Traditional mathematics writing can be quite formal and dense. But using the same principles of clear and direct language as used in other writing can help readers – whether they are mathematicians, other scientists or a more general audience – to better understand the content.

For example, content written by mathematicians for mathematicians often outlines a chain of reasoning, beginning with definitions and axioms, and defining terminology and symbols, before moving on to the results. In laying out a complex chain of reasoning, active, concise language is a big help to the reader. The work can refer to technical, formally defined components, but at the same time use straightforward grammatical constructions that help the reader follow the logic:

PROOF. We begin by showing that \(B+C\) is self-adjoint. The same argument used to prove Lemma 14(iii) shows that

\(A^2=B^2+C^2=(B±C)^2\).

Because \(B+C\) is clearly symmetric it is now sufficient, by Lemma 3, to …

Source: Bernau SJ (1968). The square root of a positive self-adjoint operator. *Journal of the Australian Mathematical Society* 8(1):17–36.

The pitfalls found in science and technology writing are also found in mathematics writing.
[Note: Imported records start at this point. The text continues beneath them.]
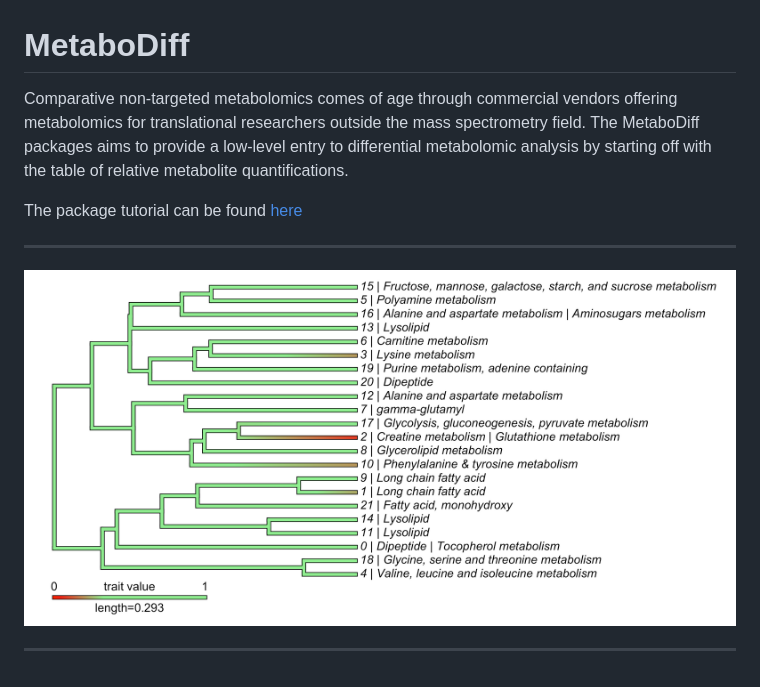
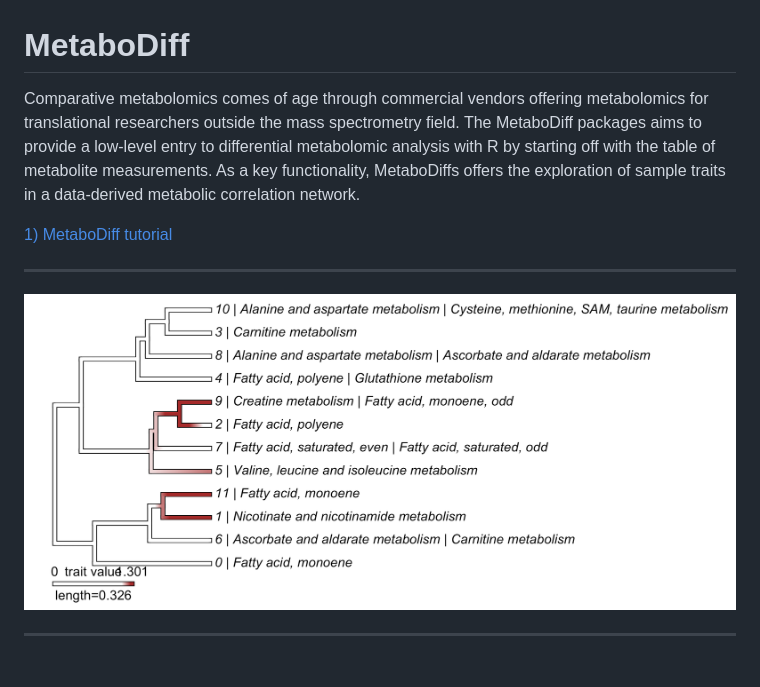
Before and after one commit to andreasmock/MetaboDiff, a Markdown page: README.md, the part around the change. Rendered like a GitHub page; pictures changed too: vignettes/plots/MS_plot.png.

```diff
--- a/README.md
+++ b/README.md
@@ -1,8 +1,8 @@
 # MetaboDiff
 
-Comparative non-targeted metabolomics comes of age through commercial vendors offering metabolomics for translational researchers outside the mass spectrometry field. The MetaboDiff packages aims to provide a low-level entry to differential metabolomic analysis by starting off with the table of relative metabolite quantifications.
+Comparative metabolomics comes of age through commercial vendors offering metabolomics for translational researchers outside the mass spectrometry field. The MetaboDiff packages aims to provide a low-level entry to differential metabolomic analysis with R by starting off with the table of metabolite measurements. As a key functionality, MetaboDiffs offers the exploration of sample traits in a data-derived metabolic correlation network.
 
-The package tutorial can be found [here](https://rawgit.com/andreasmock/MetaboDiff/master/vignettes/MetaboDiff_tutorial.html)
+[1) MetaboDiff tutorial](https://rawgit.com/andreasmock/MetaboDiff/master/vignettes/MetaboDiff_tutorial.html)
 
 ******
 
```
Also changed, not shown: 14 other files.
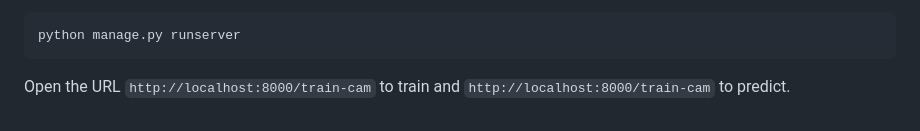
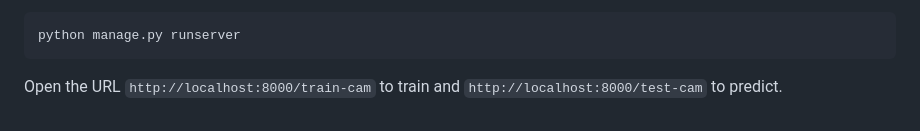
Before and after one commit to rohan-130/Sign-Language-Detection, a Markdown page: README.md, the part around the change. GitHub-like rendering.

`````diff
--- a/README.md
+++ b/README.md
@@ -24,4 +24,4 @@ Run the development web server:
 ````
 python manage.py runserver
 ````
-Open the URL ```http://localhost:8000/train-cam``` to train and ```http://localhost:8000/train-cam``` to predict.
+Open the URL ```http://localhost:8000/train-cam``` to train and ```http://localhost:8000/test-cam``` to predict.
`````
These include:

- unnecessarily complex words and jargon
- long sentences, often with unnecessary words
- passive voice and the use of third person instead of first person
- abstract nouns and verbs
- long strings of modifiers (adjectives) before a noun.

See Accurate language for more information on writing about evidence, risk, and data and statistics.